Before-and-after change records

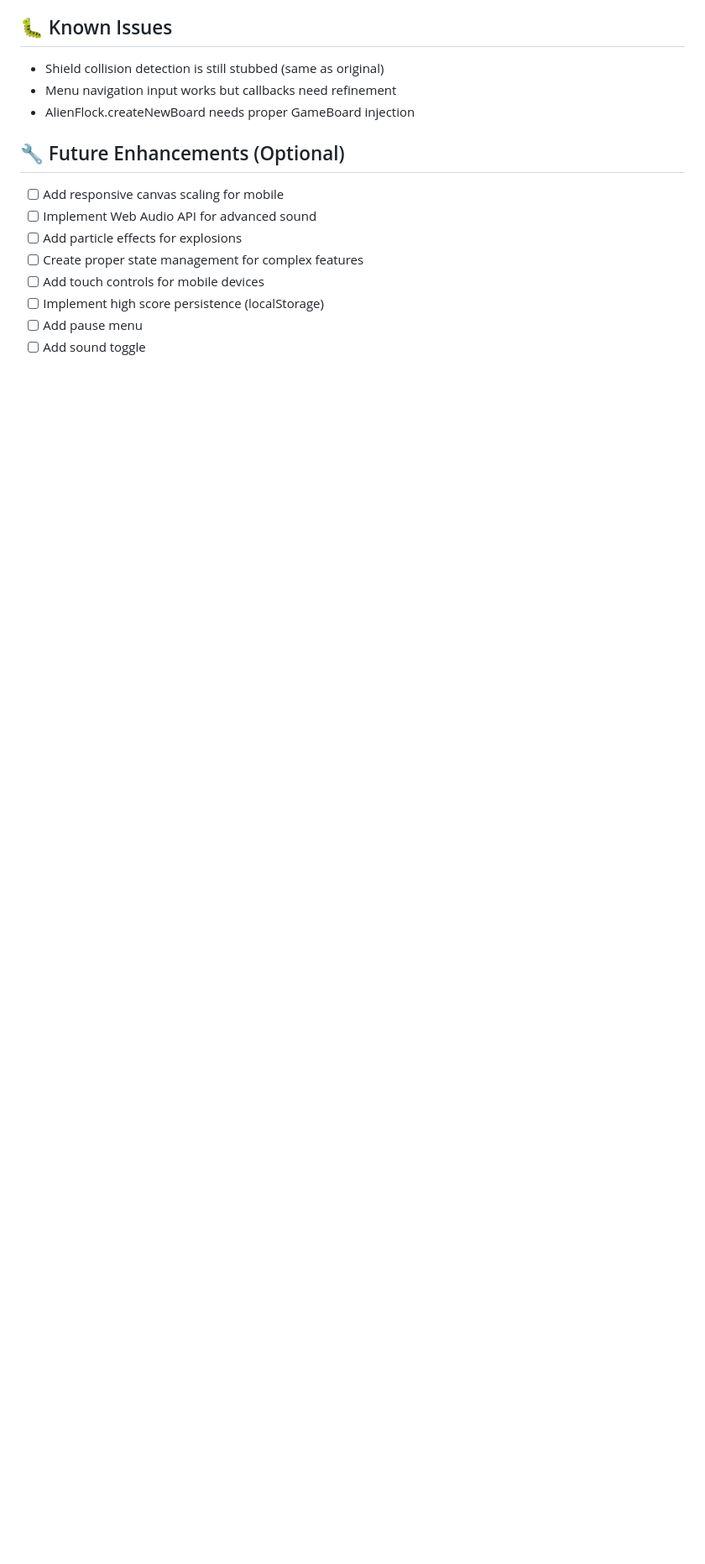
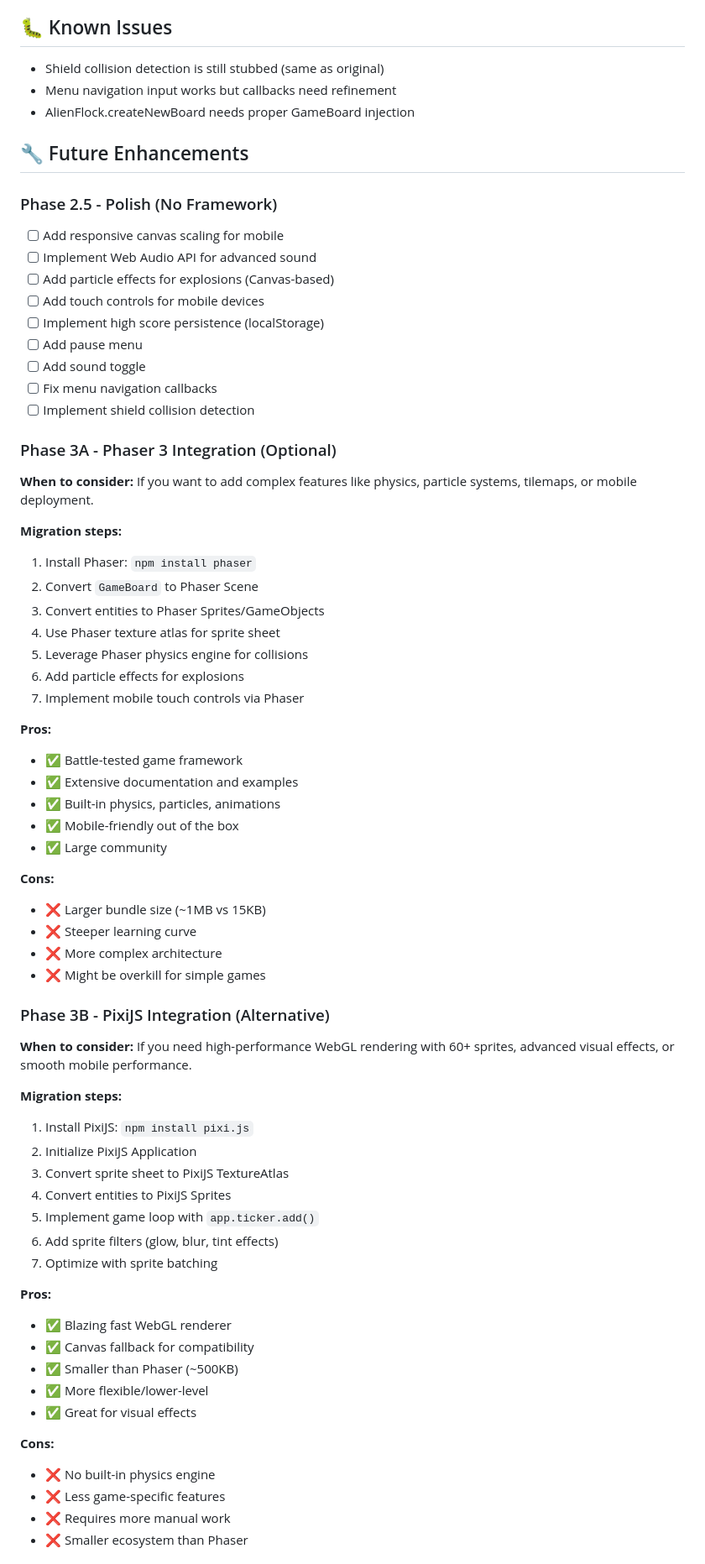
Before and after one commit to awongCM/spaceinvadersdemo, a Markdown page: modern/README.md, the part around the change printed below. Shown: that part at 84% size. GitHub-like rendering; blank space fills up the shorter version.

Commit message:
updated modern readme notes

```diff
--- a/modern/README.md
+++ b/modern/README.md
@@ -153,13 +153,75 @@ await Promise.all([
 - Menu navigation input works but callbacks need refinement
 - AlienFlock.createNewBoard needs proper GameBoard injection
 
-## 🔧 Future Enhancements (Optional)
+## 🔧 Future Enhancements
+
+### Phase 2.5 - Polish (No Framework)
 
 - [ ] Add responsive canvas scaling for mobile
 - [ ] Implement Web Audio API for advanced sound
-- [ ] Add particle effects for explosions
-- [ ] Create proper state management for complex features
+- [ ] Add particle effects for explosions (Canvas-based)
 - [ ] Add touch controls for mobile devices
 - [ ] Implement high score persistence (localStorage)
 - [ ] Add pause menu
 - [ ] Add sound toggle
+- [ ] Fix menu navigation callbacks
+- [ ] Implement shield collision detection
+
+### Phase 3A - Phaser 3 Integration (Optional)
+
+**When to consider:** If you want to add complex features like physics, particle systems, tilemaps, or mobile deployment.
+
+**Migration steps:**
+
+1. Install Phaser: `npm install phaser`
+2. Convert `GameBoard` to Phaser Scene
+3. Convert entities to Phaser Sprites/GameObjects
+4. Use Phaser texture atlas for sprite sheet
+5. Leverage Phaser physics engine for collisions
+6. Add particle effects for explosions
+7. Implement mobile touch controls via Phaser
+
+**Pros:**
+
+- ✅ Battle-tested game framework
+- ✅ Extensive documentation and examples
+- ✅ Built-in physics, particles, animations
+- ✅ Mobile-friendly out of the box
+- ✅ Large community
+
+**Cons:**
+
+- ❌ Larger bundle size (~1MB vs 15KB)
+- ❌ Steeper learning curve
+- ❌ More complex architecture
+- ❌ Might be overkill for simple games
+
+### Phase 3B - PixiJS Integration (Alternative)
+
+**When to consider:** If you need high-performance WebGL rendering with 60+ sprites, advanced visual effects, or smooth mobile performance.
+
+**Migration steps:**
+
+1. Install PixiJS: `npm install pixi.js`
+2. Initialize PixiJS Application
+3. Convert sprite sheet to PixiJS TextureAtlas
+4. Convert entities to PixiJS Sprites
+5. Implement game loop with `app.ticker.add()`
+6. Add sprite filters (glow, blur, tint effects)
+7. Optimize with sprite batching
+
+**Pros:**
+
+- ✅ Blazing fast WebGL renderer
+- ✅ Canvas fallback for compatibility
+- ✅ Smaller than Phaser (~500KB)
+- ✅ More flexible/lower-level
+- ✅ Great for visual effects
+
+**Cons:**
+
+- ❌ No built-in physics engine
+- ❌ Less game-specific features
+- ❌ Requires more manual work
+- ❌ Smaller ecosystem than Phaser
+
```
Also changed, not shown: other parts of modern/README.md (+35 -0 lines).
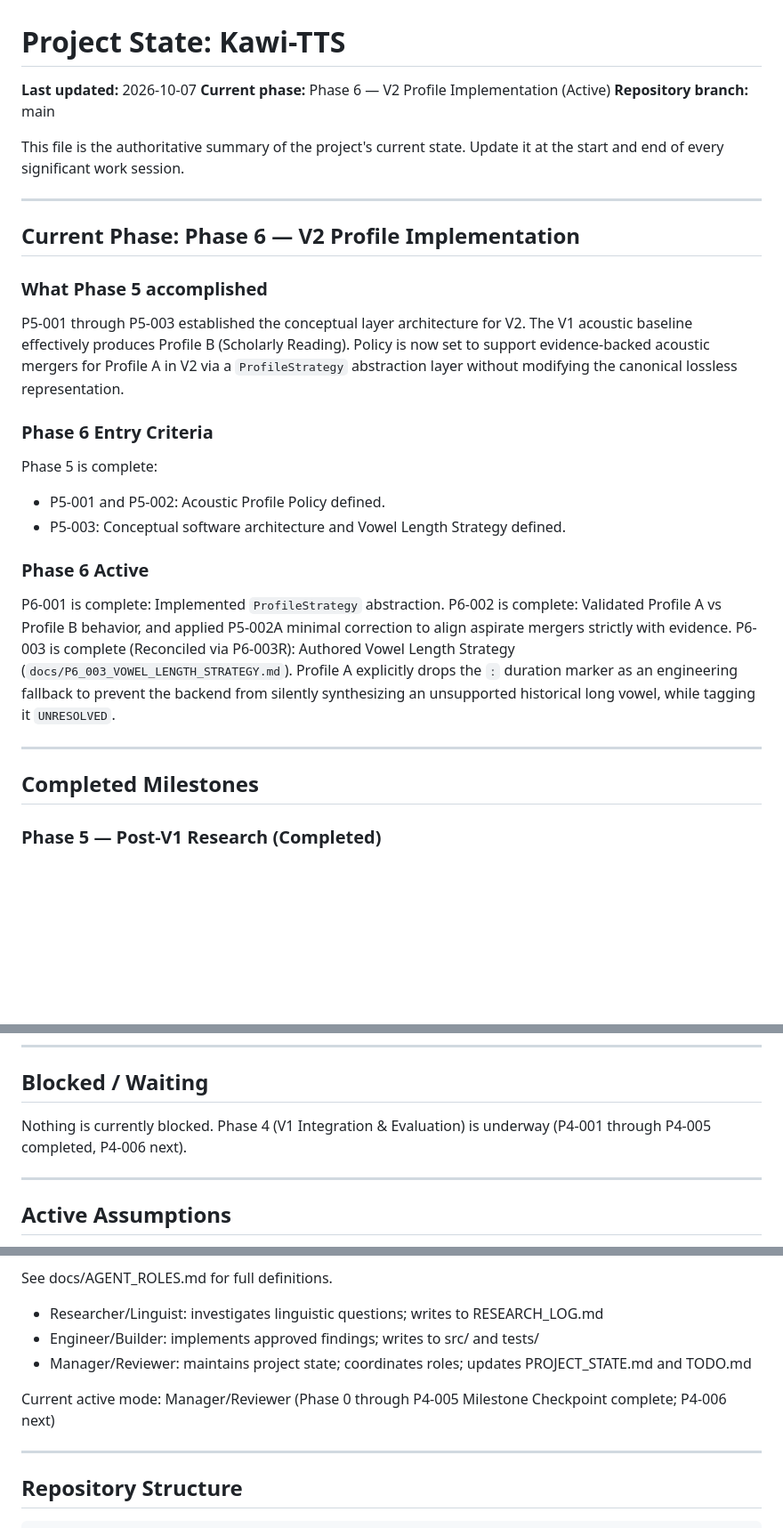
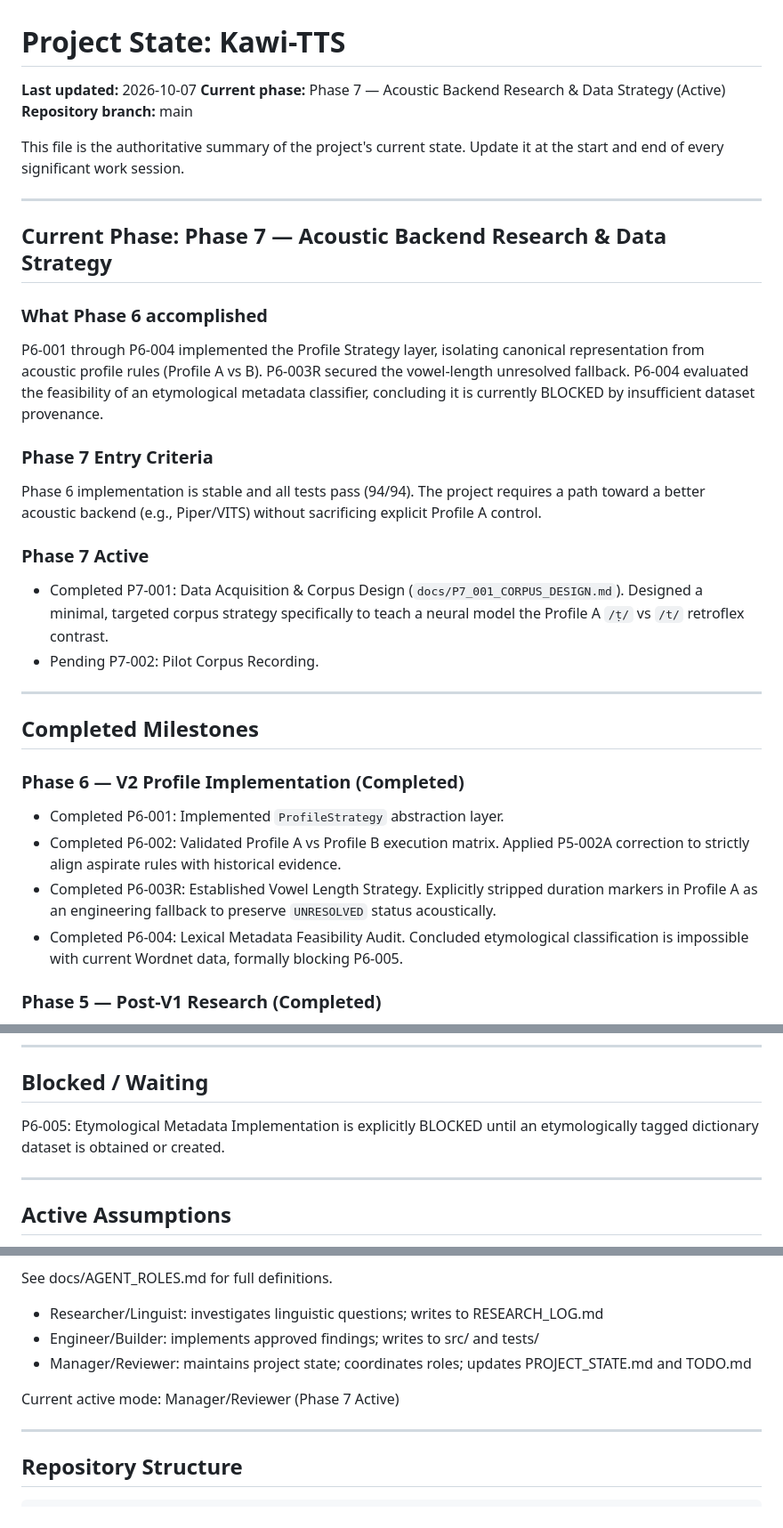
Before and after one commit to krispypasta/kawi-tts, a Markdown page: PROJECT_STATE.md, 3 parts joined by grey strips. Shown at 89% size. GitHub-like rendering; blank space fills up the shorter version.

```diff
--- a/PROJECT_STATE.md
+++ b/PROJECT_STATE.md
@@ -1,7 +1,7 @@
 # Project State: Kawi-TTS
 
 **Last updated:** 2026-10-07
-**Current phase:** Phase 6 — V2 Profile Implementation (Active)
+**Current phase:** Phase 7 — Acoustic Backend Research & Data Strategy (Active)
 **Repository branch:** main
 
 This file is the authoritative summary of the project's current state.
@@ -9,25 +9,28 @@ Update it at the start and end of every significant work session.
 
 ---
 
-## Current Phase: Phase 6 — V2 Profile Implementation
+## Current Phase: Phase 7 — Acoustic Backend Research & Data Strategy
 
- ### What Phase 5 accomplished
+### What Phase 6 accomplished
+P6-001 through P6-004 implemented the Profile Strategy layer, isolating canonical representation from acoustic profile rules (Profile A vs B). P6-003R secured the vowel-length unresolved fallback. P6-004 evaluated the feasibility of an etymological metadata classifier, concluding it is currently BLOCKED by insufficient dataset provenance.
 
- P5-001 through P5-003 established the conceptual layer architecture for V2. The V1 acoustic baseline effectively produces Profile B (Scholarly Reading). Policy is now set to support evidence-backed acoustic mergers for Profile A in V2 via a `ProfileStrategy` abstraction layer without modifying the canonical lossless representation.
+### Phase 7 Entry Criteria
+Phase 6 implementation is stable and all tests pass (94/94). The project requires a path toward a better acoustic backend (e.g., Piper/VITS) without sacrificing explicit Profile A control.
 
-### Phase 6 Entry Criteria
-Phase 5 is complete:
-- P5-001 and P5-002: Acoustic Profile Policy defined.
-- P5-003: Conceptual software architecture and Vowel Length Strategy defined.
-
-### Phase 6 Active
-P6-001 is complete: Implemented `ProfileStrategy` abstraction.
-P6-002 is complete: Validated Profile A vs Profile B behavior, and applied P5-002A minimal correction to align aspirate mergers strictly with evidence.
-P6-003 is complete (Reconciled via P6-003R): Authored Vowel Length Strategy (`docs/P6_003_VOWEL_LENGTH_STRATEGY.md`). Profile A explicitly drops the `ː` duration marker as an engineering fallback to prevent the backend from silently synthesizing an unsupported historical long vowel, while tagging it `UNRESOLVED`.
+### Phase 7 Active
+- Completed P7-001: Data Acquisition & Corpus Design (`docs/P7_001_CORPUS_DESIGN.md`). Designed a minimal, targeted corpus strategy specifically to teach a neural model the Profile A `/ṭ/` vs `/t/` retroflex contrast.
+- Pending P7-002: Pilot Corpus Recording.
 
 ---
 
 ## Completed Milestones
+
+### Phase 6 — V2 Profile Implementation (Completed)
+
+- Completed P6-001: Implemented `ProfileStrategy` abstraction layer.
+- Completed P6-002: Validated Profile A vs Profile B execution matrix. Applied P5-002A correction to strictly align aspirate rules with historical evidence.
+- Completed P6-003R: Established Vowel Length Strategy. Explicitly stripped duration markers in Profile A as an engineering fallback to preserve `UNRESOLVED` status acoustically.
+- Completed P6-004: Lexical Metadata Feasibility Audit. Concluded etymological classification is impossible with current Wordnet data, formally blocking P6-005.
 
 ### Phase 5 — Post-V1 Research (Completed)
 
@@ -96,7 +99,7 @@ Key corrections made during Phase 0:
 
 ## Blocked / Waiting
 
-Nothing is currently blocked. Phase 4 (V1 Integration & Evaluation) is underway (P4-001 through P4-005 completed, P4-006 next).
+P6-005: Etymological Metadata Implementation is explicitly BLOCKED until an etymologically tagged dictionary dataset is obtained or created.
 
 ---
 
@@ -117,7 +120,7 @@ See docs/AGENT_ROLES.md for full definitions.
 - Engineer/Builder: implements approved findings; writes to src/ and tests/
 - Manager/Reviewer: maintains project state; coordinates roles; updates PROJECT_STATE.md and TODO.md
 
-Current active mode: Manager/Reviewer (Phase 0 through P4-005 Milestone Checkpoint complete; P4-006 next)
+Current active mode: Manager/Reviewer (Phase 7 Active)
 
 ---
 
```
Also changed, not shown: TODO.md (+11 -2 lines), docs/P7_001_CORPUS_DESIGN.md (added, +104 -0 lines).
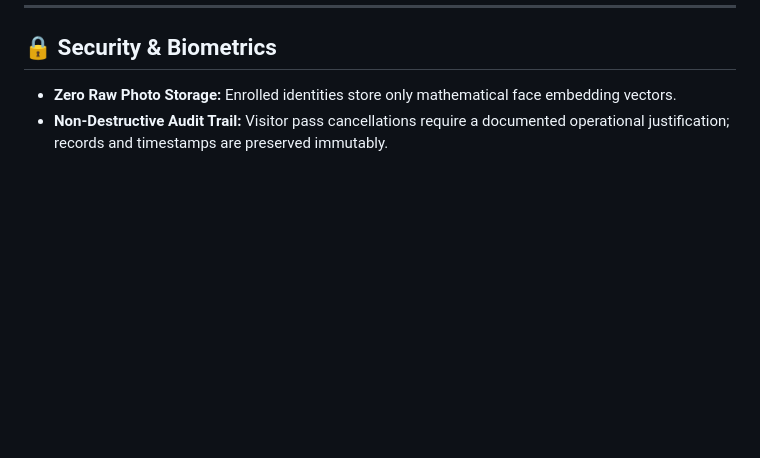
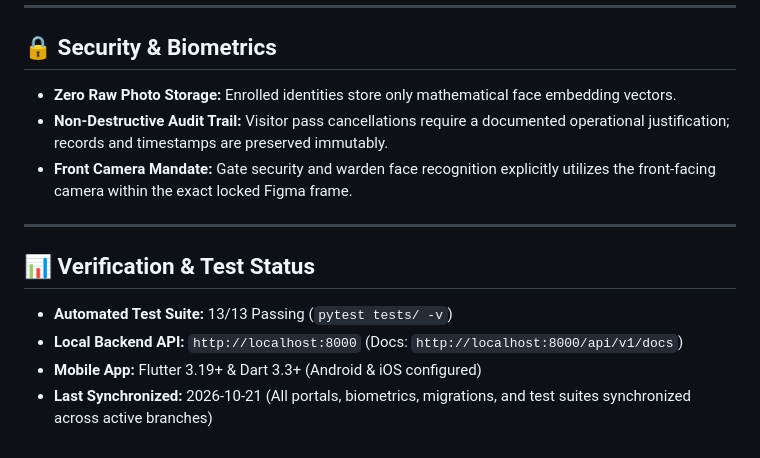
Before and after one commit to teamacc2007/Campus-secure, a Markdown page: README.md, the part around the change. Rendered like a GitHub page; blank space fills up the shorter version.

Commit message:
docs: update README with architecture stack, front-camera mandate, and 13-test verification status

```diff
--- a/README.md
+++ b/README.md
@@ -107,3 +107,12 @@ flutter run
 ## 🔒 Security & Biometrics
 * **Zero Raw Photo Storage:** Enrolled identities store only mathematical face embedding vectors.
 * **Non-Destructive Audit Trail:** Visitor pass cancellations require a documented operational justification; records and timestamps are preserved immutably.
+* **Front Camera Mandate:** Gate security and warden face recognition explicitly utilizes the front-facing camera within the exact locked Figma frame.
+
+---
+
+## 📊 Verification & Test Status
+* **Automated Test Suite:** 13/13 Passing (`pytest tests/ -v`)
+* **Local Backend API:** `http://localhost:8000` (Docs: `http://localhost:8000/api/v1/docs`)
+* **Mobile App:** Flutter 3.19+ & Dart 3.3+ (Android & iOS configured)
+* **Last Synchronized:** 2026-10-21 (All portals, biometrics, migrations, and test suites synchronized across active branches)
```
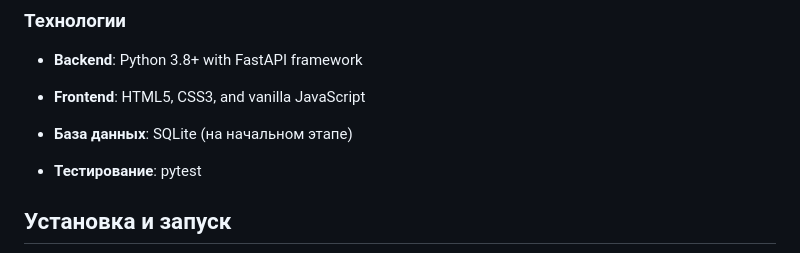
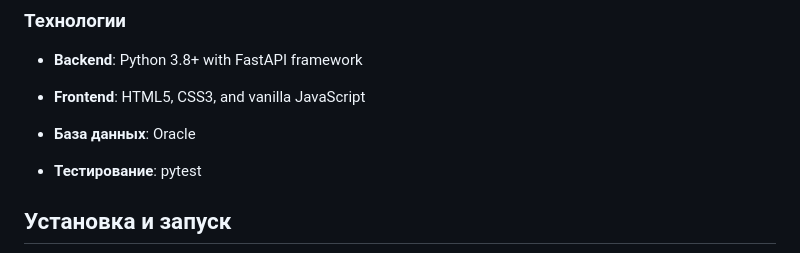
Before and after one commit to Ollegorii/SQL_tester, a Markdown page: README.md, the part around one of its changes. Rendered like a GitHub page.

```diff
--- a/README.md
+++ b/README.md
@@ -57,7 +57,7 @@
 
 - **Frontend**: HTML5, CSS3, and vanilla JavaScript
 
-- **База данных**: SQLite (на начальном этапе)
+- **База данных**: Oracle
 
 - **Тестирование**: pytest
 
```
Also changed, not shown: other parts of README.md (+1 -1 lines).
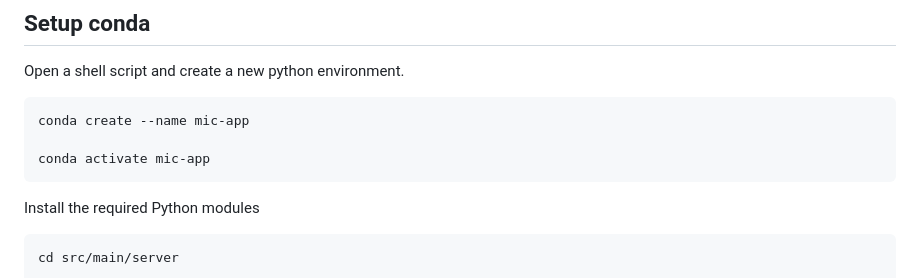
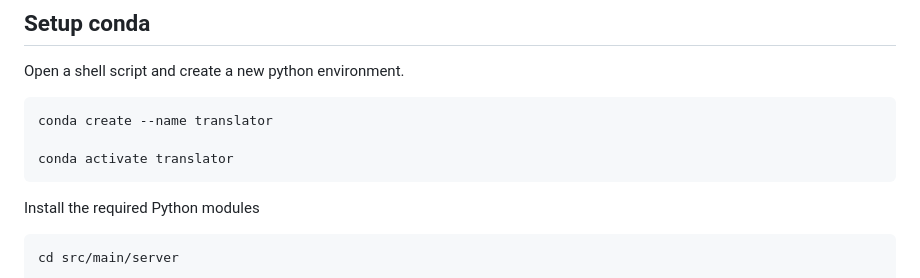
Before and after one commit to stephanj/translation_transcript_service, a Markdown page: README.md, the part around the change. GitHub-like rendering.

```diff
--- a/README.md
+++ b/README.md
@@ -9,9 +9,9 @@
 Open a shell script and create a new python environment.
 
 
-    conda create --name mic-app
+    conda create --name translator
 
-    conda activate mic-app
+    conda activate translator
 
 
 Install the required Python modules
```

WHAT YOU HAVE TO DO
Wherever the word "physics" turns up in a line of the entries above, copy that line.

RESULT OF THE EXERCISE
+**When to consider:** If you want to add complex features like physics, particle systems, tilemaps, or mobile deployment.
+5. Leverage Phaser physics engine for collisions
+- ✅ Built-in physics, particles, animations
+- ❌ No built-in physics engine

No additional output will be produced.